- Opioids worsen snoring, untreated sleep apnea
Researchers from the Newcastle University in UK found that excess use of over-the-counter painkillers on a regular basis can increase obesity risk by 95%. This study is the largest of its kind and explains that people who take painkillers other than heart disease, diabetes and stroke medication increase their risk of obesity by 95%.
Results of the study revealed that people who take opiates along with cardio-metabolic medicines were 95% times more likely to be obese, 82% more likely to have a high waist circumference and 63% more likely to deal with hypertension as compared to people who were only taking cardio-metabolic medicines.
"We already know that opiates are dependency-forming but this study also found patients taking opiates have the worst health. Obesity rates are much higher and the patients reported sleeping poorly," said lead author and research associate Sophie Cassidy, at the Newcastle University.
Opioids act on your body like a sedative. It makes you less active and also alters your taste perceptions by increasing your cravings for sweet and sugary food. Not only this, opioids interfere with other aspects like worsening snoring, untreated sleep apnea and nocturnal hypertension. Researchers recommended that these painkiller medications be taken for a short period of time to reduce the health risks associated with it.
"These results add further weight to calls for these chronic pain medications to be prescribed for shorter periods," Cassidy added.
For this study, they assessed the correlation between metabolic and cardiovascular diseases in over 133000 people from UK. Their BMI, waist circumference and BP was compared between those who took painkillers for chronic, non-cancer and cardio metabolic drugs and those who took only cardio-metabolic medication.
Opioids are known as the most dangerous drugs due to the fact that they can be addictive which can further lead to abuse. Patients may get so addicted to these medicines that they may require continuous and frequent use of these drugs to feel normal and avoid withdrawal symptoms. 24 million opiates prescriptions were issued in the US in 2016, which is double the number of prescription in 2006.To make it worse, 11000 patients were hospitalized two years ago due to overdose of these medicines.

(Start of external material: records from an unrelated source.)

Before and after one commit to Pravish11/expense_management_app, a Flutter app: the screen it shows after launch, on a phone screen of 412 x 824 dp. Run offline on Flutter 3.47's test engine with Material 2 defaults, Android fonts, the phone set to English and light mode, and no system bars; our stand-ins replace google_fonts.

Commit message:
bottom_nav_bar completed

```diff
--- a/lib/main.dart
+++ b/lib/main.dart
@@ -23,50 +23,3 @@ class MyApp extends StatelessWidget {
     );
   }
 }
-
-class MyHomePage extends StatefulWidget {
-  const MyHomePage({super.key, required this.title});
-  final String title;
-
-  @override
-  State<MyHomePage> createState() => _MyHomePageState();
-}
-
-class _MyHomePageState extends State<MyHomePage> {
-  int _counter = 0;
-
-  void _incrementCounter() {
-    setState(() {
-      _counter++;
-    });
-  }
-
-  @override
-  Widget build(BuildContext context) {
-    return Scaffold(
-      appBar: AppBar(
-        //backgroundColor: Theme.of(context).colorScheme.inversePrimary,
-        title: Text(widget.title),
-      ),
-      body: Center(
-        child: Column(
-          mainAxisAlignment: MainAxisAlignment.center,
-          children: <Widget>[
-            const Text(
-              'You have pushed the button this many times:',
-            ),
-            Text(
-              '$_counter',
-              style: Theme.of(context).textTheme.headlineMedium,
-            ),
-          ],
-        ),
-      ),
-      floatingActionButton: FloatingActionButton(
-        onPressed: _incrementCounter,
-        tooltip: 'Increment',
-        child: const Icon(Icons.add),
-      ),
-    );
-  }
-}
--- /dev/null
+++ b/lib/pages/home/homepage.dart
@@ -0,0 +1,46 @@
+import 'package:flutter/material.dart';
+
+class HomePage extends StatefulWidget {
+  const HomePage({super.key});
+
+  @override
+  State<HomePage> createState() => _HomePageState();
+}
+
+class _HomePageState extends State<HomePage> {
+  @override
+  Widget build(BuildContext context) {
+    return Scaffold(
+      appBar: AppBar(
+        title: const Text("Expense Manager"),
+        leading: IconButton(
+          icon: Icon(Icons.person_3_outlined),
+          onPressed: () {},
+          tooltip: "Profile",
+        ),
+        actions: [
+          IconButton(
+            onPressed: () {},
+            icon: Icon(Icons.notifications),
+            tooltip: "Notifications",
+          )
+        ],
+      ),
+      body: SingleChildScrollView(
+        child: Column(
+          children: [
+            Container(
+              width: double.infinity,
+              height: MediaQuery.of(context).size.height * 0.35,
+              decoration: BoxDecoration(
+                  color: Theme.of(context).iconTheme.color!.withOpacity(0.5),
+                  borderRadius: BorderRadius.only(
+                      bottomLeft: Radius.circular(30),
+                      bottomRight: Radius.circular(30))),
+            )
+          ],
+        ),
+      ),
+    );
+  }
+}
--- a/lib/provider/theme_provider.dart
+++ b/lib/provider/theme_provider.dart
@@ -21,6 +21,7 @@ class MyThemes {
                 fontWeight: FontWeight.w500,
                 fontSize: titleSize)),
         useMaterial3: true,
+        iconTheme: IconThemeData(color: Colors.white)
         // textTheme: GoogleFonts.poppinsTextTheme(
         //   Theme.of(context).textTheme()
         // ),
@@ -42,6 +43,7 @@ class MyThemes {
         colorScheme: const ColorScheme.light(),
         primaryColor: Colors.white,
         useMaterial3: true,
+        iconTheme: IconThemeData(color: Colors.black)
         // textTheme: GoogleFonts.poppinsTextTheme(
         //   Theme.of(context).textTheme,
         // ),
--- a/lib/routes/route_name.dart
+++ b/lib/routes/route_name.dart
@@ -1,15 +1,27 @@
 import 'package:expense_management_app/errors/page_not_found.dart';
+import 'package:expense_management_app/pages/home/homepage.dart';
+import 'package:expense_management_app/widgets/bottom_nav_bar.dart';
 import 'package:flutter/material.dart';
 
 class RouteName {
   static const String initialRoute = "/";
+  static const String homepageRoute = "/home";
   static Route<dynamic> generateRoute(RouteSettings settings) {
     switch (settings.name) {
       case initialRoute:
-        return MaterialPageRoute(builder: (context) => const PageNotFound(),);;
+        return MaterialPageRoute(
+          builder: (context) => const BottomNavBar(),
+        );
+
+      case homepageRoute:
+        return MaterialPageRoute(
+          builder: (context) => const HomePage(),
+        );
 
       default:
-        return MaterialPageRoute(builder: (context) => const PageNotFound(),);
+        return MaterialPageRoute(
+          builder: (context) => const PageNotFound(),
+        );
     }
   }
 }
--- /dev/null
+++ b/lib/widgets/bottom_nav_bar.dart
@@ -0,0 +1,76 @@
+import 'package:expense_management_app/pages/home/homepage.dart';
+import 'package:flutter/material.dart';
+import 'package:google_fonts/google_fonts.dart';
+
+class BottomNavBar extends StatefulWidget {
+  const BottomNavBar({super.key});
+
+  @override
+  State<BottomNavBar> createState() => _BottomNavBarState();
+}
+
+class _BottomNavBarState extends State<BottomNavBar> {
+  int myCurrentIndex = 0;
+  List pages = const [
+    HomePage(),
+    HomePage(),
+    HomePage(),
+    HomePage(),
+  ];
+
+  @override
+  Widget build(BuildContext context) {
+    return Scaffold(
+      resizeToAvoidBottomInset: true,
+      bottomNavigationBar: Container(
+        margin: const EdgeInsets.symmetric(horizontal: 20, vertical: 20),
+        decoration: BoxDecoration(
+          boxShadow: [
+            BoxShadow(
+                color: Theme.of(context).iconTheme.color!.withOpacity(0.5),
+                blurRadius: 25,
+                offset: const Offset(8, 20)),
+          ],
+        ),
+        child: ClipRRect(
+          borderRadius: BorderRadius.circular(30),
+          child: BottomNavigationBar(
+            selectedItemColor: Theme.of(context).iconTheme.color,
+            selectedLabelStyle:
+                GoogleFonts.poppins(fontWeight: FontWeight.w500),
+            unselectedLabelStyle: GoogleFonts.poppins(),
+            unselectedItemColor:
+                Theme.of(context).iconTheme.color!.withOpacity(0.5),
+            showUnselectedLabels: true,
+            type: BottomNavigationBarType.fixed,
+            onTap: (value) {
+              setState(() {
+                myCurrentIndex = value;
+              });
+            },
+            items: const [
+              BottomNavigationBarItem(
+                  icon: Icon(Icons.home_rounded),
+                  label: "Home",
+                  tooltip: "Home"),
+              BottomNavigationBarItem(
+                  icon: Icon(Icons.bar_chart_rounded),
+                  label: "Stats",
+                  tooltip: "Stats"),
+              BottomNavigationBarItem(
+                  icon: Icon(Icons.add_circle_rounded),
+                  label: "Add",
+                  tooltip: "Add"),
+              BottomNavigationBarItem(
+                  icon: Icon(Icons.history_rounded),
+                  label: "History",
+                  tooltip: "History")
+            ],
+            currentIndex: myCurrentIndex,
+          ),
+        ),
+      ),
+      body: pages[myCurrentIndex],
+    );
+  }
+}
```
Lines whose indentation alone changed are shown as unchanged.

The findings were published in PLOS ONE.
With inputs from IANS